## Entries shown

-----

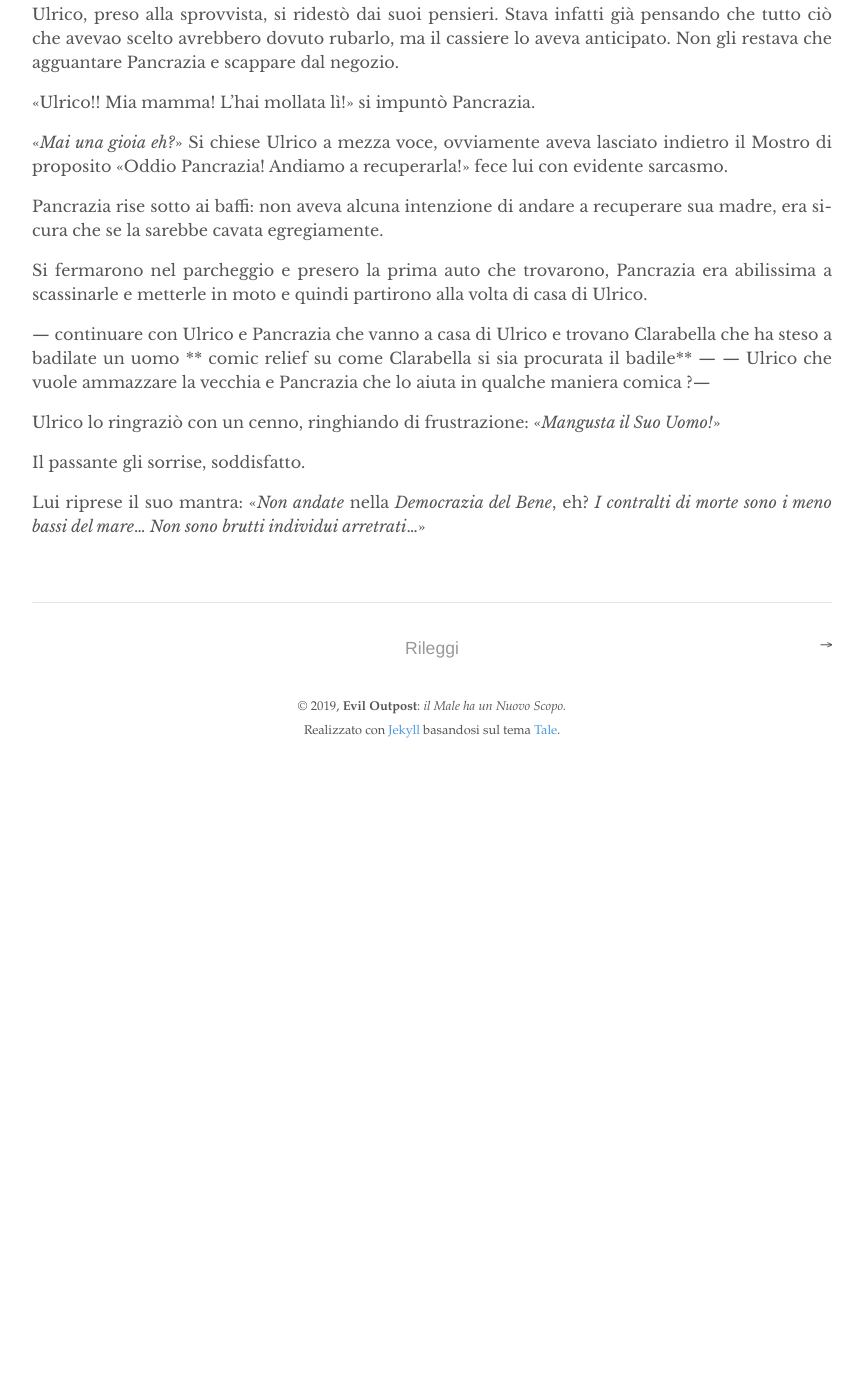
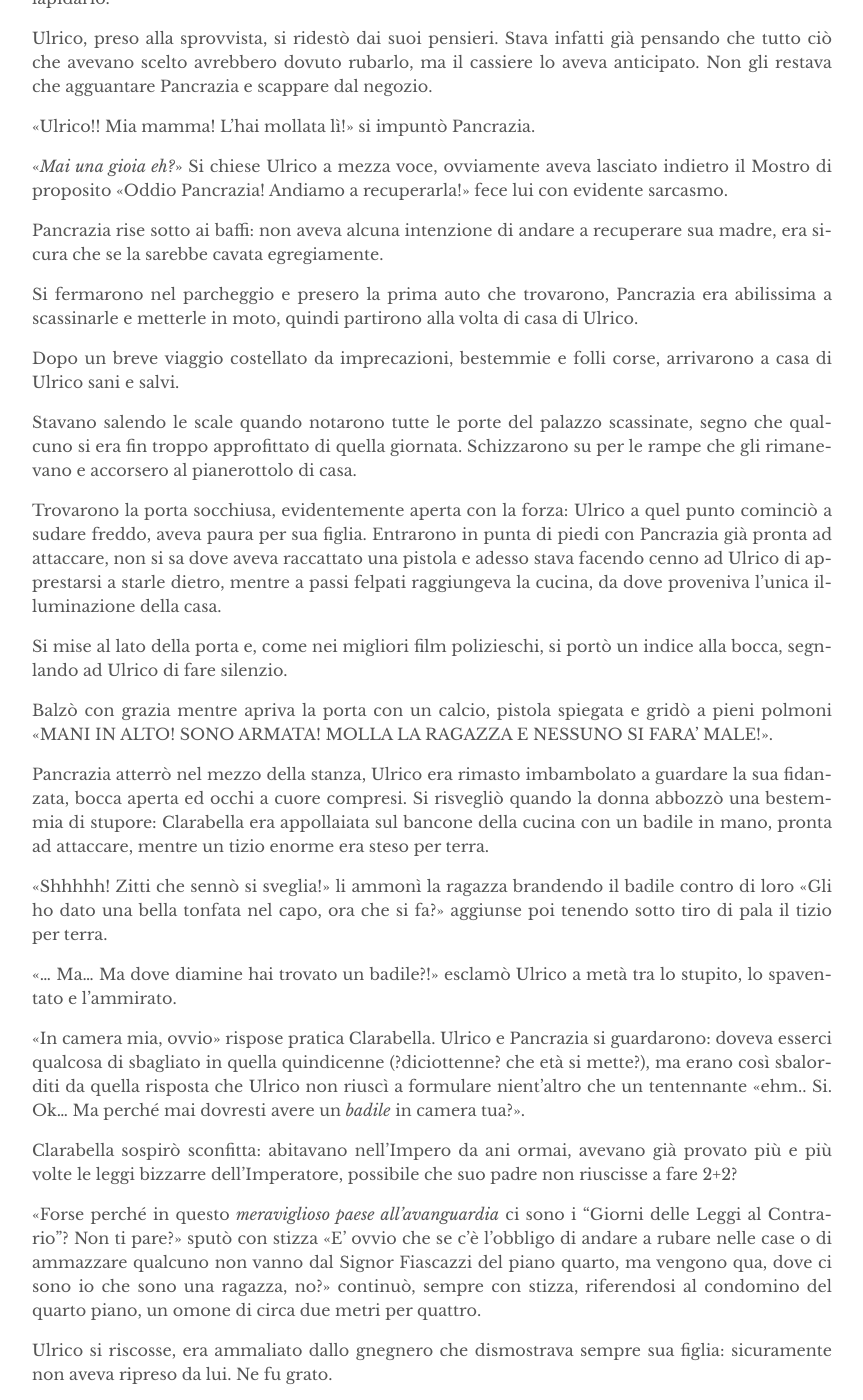
Before and after one commit to eviloutpost/eviloutpost.github.io, a Jekyll site: the page built from _posts/2018-12-19-organizzazione.md, in a window 1280 px wide and 1400 px high, scrolled down 1707 px. Shown: the whole window, without its empty margins (208-1071 px from the left). Built offline with Jekyll 4.4.1, drawn with Linux system fonts in a browser that asks for light colours; before the commit the page ends 2481 px from its top, so only the background shows below that; some of the changed text lies outside the part shown.

Commit message:
Edited post 2018-12-19-organizzazione.md

```diff
--- a/_posts/2018-12-19-organizzazione.md
+++ b/_posts/2018-12-19-organizzazione.md
@@ -36,13 +36,13 @@ Ulrico tese l'orecchio, ma le parole erano ancora troppo basse, si affacciò all
 
 Ulrico si congelò sul posto: quel richiamo voleva dire solo una cosa... e la cosa non gli piaque per niente.
 
-Pancrazia si stava già esibendo in una ammirevole sequela di maledizioni e bestemmie, più sveglia di Ulrico, aveva già capito cosa sarebbe successo di li a poco, mentre il mostr... La best... La suocera stava già dando prova della sua antipatia con i suoi *TE-L-AVEVO-DETT-DI-NON-ANDARE-OGGI*.
+Pancrazia si stava già esibendo in una ammirevole sequela di maledizioni e bestemmie, più sveglia di Ulrico, aveva già capito cosa sarebbe successo di li a poco, mentre il mostr... La best... La suocera stava già dando prova della sua antipatia con i suoi *TE-L-AVEVO-DETTO-DI-NON-ANDARE-OGGI*.
 
 Era il giorno delle leggi al rovescio.
 
-Il cassiere, memore di innumerevoli giorni come questo sfilò da sotto al bancone un fucile a pompa e lo puntò contro Ulrico: «Vi lascio tutto prenotato. Venite domani a pagarlo.»
+Il cassiere, memore di innumerevoli giorni come questo sfilò da sotto al bancone un fucile a pompa e lo puntò contro Ulrico, «Vi lascio tutto prenotato. Venite domani a pagarlo.» Disse lapidario.
 
-Ulrico, preso alla sprovvista, si ridestò dai suoi pensieri. Stava infatti già pensando che tutto ciò che avevao scelto avrebbero dovuto rubarlo, ma il cassiere lo aveva anticipato. Non gli restava che agguantare Pancrazia e scappare dal negozio.
+Ulrico, preso alla sprovvista, si ridestò dai suoi pensieri. Stava infatti già pensando che tutto ciò che avevano scelto avrebbero dovuto rubarlo, ma il cassiere lo aveva anticipato. Non gli restava che agguantare Pancrazia e scappare dal negozio.
 
 «Ulrico!! Mia mamma! L'hai mollata lì!» si impuntò Pancrazia.
 
@@ -50,14 +50,37 @@ Ulrico, preso alla sprovvista, si ridestò dai suoi pensieri. Stava infatti già
 
 Pancrazia rise sotto ai baffi: non aveva alcuna intenzione di andare a recuperare sua madre, era sicura che se la sarebbe cavata egregiamente.
 
-Si fermarono nel parcheggio e presero la prima auto che trovarono, Pancrazia era abilissima a scassinarle e metterle in moto e quindi partirono alla volta di casa di Ulrico.
+Si fermarono nel parcheggio e presero la prima auto che trovarono, Pancrazia era abilissima a scassinarle e metterle in moto, quindi partirono alla volta di casa di Ulrico.
 
---- continuare con Ulrico e Pancrazia che vanno a casa di Ulrico e trovano Clarabella che ha steso a badilate un uomo ** comic relief su come Clarabella si sia procurata il badile** ---
---- Ulrico che vuole ammazzare la vecchia e Pancrazia che lo aiuta in qualche maniera comica ?---
+Dopo un breve viaggio costellato da imprecazioni, bestemmie e folli corse, arrivarono a casa di Ulrico sani e salvi.
 
+Stavano salendo le scale quando notarono tutte le porte del palazzo scassinate, segno che qualcuno si era fin troppo approfittato di quella giornata. Schizzarono su per le rampe che gli rimanevano e accorsero al pianerottolo di casa.
 
-Ulrico lo ringraziò con un cenno, ringhiando di frustrazione: «*Mangusta il Suo Uomo!*»
+Trovarono la porta socchiusa, evidentemente aperta con la forza: Ulrico a quel punto cominciò a sudare freddo, aveva paura per sua figlia.
+Entrarono in punta di piedi con Pancrazia già pronta ad attaccare, non si sa dove aveva raccattato una pistola e adesso stava facendo cenno ad Ulrico di apprestarsi a starle dietro, mentre a passi felpati raggiungeva la cucina, da dove proveniva l'unica illuminazione della casa.
 
-Il passante gli sorrise, soddisfatto.
+Si mise al lato della porta e, come nei migliori film polizieschi, si portò un indice alla bocca, segnlando ad Ulrico di fare silenzio.
 
-Lui riprese il suo mantra: «*Non andate* nella *Democrazia del Bene*, eh? *I contralti di morte sono i meno bassi del mare*... *Non sono brutti individui arretrati*...»
+Balzò con grazia mentre apriva la porta con un calcio, pistola spiegata e gridò a pieni polmoni «MANI IN ALTO! SONO ARMATA! MOLLA LA RAGAZZA E NESSUNO SI FARA' MALE!».
+
+Pancrazia atterrò nel mezzo della stanza, Ulrico era rimasto imbambolato a guardare la sua fidanzata, bocca aperta ed occhi a cuore compresi. Si risvegliò quando la donna abbozzò una bestemmia di stupore: Clarabella era appollaiata sul bancone della cucina con un badile in mano, pronta ad attaccare, mentre un tizio enorme era steso per terra.
+
+«Shhhhh! Zitti che sennò si sveglia!» li ammonì la ragazza brandendo il badile contro di loro «Gli ho dato una bella tonfata nel capo, ora che si fa?» aggiunse poi tenendo sotto tiro di pala il tizio per terra.
+
+«... Ma... Ma dove diamine hai trovato un badile?!» esclamò Ulrico a metà tra lo stupito, lo spaventato e l'ammirato.
+
+«In camera mia, ovvio» rispose pratica Clarabella. Ulrico e Pancrazia si guardarono: doveva esserci qualcosa di sbagliato in quella quindicenne (?diciottenne? che età si mette?), ma erano così sbalorditi da quella risposta che Ulrico non riuscì a formulare nient'altro che un tentennante «ehm.. Si. Ok... Ma perché mai dovresti avere un *badile* in camera tua?».
+
+Clarabella sospirò sconfitta: abitavano nell'Impero da ani ormai, avevano già provato più e più volte le leggi bizzarre dell'Imperatore, possibile che suo padre non riuscisse a fare 2+2?
+
+«Forse perché in questo *meraviglioso paese all'avanguardia* ci sono i "Giorni delle Leggi al Contrario"? Non ti pare?» sputò con stizza «E' ovvio che se c'è l'obbligo di andare a rubare nelle case o di ammazzare qualcuno non vanno dal Signor Fiascazzi del piano quarto, ma vengono qua, dove ci sono io che sono una ragazza, no?» continuò, sempre con stizza, riferendosi al condomino del quarto piano, un omone di circa due metri per quattro.
+
+Ulrico si riscosse, era ammaliato dallo gnegnero che dismostrava sempre sua figlia: sicuramente non aveva ripreso da lui. Ne fu grato.
+
+«Oh tesoro...!» prese parola Pancrazia, Ulrico non si era accorto che la donna era sparita nel ripostiglio ed adesso stava tornando con una scopa in mano «Su, Ulrico, prendi il badile di Clarabella, che dobbiamo far rotolare 'sto coso fuori di casa!» Ordinò, quindi.
+
+Ulrico prese il badile dalle mani di Clarabella e cominciò, non senza una certa fatica, a far rotolare quell'energumero fuori dalla porta di casa. Arrivati al pianerottolo sentirono una voce conosciuta provenire dal pian terreno, si guardarono e con un ghigno malvagio spinsero il tizio giù dalle scale.
+
+Cominciò a rotolare ed Ulrico si stupì di quanta velocità stesse prendendo, quando un urlo disumano si levò dalla tromba delle scale:
+
+«SRTIKE!» esultarono Pancrazia ed Ulrico battendosi il cinque: il mostr... La scimm... La zocc... La suocera era stata momentaneamente abbattuta.
```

-----

Go through the data and gather every line that holds "fare".

## Solved problem
+Si mise al lato della porta e, come nei migliori film polizieschi, si portò un indice alla bocca, segnlando ad Ulrico di fare silenzio.
+Clarabella sospirò sconfitta: abitavano nell'Impero da ani ormai, avevano già provato più e più volte le leggi bizzarre dell'Imperatore, possibile che suo padre non riuscisse a fare 2+2?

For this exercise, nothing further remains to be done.